Hawaiian Electric, Hawaii’s main investor-owned utility, has been facing the challenge of incorporating renewable energy into its island grids for years now, from the weather-induced shifts in utility-scale wind and solar farms, to the backflows from rooftop solar on its distribution circuits.
But that’s nothing compared to the 100 percent renewable grids it will have to operate someday.
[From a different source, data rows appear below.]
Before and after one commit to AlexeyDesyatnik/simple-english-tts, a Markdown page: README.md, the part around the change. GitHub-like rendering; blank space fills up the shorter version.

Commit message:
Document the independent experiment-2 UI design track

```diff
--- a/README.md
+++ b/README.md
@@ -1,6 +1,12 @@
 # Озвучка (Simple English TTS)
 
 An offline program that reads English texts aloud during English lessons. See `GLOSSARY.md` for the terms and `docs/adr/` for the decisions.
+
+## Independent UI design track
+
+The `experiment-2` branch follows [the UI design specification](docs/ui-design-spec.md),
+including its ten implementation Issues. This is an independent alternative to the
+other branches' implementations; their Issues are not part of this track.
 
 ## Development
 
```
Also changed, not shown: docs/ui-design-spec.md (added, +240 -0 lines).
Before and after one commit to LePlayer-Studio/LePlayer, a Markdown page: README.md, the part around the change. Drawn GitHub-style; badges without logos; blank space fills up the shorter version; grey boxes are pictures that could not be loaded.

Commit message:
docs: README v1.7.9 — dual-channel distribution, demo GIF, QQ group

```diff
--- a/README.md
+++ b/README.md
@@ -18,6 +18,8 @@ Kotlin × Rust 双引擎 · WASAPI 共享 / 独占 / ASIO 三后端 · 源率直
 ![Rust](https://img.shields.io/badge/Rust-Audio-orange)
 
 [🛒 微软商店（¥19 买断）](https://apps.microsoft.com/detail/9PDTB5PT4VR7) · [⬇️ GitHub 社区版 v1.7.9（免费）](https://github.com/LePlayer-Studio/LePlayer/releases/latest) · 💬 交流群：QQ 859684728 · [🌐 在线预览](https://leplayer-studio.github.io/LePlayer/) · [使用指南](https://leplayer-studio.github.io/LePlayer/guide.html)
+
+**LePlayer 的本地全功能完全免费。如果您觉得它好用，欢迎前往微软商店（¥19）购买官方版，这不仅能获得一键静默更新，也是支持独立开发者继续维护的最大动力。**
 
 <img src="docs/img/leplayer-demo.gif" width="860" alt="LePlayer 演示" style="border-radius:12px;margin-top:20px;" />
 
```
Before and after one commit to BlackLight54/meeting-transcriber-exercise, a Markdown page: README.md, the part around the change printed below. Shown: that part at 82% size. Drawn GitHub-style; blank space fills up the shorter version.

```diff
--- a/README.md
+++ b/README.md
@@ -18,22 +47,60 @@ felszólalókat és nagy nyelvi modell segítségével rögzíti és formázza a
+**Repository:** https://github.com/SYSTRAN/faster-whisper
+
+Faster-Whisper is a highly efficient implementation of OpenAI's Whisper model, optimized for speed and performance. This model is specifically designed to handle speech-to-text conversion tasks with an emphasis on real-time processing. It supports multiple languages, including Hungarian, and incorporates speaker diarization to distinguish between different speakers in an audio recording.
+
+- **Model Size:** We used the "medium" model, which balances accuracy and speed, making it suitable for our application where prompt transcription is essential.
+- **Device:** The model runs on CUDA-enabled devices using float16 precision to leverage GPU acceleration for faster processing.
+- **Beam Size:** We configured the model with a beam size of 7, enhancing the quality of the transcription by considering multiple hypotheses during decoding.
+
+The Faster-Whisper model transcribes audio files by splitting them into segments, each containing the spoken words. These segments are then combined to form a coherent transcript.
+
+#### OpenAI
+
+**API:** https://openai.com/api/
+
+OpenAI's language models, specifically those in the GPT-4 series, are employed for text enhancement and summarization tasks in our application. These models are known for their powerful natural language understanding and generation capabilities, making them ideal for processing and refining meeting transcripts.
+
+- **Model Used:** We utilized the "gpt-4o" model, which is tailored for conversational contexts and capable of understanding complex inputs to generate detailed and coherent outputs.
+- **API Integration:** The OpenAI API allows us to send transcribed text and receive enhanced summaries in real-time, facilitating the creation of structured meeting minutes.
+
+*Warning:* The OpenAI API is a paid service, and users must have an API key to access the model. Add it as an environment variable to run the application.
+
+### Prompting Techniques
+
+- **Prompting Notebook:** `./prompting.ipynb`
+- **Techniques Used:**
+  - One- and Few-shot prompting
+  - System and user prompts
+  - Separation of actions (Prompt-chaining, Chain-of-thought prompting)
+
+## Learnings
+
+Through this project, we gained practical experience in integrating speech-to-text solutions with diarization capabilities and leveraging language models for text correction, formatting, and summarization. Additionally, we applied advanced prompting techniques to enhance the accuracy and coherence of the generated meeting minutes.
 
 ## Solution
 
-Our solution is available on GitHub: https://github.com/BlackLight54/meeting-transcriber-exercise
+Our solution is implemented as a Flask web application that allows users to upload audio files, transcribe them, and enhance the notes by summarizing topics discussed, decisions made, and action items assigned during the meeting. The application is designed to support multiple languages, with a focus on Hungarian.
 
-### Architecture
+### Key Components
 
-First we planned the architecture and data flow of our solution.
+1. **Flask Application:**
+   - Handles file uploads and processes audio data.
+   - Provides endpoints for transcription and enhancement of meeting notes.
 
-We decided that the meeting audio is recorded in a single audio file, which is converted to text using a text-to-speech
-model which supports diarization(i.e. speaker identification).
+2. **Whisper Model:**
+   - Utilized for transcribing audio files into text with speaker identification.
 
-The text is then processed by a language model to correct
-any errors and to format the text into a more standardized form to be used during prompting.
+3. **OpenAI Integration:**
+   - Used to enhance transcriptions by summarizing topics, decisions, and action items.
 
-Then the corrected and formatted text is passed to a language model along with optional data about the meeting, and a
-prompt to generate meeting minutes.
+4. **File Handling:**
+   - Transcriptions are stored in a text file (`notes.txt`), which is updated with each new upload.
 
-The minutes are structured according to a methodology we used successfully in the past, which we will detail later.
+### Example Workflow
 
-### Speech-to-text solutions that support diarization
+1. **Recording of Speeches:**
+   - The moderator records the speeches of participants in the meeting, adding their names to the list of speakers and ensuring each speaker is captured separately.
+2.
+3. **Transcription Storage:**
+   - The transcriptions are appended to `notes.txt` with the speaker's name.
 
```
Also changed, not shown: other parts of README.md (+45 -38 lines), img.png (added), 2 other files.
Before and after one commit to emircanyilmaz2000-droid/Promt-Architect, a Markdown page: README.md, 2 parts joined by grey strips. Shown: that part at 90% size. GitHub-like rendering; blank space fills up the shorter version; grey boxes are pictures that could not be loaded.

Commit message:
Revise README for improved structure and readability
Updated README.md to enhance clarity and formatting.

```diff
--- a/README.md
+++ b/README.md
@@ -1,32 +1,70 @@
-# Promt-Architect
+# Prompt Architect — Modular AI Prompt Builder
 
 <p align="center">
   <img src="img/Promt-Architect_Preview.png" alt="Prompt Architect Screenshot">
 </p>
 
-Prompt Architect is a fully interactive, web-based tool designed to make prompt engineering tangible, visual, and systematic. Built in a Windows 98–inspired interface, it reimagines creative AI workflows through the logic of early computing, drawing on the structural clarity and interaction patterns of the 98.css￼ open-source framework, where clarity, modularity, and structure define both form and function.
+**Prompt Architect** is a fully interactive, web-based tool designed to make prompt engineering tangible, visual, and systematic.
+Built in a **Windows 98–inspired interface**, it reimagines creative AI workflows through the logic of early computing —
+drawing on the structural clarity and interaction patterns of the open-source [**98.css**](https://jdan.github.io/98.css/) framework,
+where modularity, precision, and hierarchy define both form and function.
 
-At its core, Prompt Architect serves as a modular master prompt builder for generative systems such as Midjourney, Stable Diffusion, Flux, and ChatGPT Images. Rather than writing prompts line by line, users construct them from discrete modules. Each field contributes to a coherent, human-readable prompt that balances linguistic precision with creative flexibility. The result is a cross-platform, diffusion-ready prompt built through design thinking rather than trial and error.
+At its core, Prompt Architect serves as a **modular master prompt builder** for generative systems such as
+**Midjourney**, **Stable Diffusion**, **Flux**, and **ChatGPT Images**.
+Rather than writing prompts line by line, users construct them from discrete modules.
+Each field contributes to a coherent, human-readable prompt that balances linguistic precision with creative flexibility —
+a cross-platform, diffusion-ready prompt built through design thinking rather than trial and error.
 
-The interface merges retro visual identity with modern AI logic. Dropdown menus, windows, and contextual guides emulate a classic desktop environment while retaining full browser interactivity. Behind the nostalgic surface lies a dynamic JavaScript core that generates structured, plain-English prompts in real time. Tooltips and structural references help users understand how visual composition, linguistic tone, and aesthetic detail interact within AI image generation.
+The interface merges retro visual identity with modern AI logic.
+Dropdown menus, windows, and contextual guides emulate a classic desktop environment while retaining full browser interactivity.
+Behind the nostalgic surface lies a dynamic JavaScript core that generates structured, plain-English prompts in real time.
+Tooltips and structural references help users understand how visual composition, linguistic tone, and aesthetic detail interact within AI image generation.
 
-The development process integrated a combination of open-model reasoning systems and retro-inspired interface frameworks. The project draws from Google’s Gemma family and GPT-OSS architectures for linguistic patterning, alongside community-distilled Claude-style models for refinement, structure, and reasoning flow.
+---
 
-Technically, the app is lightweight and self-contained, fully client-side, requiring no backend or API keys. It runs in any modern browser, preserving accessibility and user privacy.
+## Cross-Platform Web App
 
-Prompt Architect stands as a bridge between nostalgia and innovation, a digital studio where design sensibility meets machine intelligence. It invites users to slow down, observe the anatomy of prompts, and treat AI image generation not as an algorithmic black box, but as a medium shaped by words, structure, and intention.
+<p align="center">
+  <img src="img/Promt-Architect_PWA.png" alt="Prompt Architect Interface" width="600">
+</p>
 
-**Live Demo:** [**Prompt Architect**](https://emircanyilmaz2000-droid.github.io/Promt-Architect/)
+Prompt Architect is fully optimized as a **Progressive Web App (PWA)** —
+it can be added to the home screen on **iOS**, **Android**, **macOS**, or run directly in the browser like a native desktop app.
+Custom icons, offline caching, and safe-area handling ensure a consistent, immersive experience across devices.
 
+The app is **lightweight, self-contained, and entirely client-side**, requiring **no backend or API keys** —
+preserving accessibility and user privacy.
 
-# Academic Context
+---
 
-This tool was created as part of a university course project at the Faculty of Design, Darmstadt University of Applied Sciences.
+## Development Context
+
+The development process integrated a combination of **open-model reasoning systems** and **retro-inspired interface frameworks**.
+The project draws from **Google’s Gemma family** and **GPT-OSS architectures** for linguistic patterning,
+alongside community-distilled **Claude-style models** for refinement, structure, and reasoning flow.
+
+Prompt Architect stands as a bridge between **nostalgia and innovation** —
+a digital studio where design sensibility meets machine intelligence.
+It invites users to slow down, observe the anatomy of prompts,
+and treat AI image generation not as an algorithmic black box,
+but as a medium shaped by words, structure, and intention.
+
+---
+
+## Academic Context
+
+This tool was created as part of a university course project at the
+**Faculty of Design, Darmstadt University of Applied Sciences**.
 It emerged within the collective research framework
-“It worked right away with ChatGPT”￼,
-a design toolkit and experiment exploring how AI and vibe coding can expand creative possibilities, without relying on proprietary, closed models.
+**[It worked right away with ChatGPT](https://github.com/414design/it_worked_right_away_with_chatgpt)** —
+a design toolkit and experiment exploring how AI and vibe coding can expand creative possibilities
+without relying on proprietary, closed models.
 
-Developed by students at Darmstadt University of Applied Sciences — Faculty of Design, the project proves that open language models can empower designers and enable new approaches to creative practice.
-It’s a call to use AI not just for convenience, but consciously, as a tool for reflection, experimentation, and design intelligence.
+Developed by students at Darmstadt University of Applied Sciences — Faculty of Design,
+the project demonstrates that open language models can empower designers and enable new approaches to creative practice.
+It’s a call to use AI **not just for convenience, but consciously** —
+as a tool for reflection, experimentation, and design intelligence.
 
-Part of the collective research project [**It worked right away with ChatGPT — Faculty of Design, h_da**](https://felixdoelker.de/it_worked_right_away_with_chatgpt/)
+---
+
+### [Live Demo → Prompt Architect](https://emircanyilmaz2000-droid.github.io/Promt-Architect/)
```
That’s because those grids will have to operate without the stability of synchronous generators — the spinning steel turbines, wrapped in wire and magnets, and mostly powered by fossil fuels, that serve as the anchors of almost all large-scale power grids today.
Last week, HECO filed a plan with state regulators that represents its first steps toward a future grid that doesn’t rely on these massive spinning generators.
By 2024, it hopes to replace two set-to-close power plants — the 203-megawatt AES Hawaii coal-fired power plant on Oahu, and the 37.6-megawatt Kahului oil-fired power plant on Maui — with a mix of energy storage, grid services, and “Renewable Dispatchable Generation power purchase agreements."
In another bold move driven by state policy, almost all of this mix of replacements — about 240 megawatts of stand-alone storage, 200 megawatts of grid services such as frequency regulation and demand-side capacity, and up to 900 megawatts of renewables-plus-storage projects — will be built and owned not by the utility, but by third parties through an open RFP process.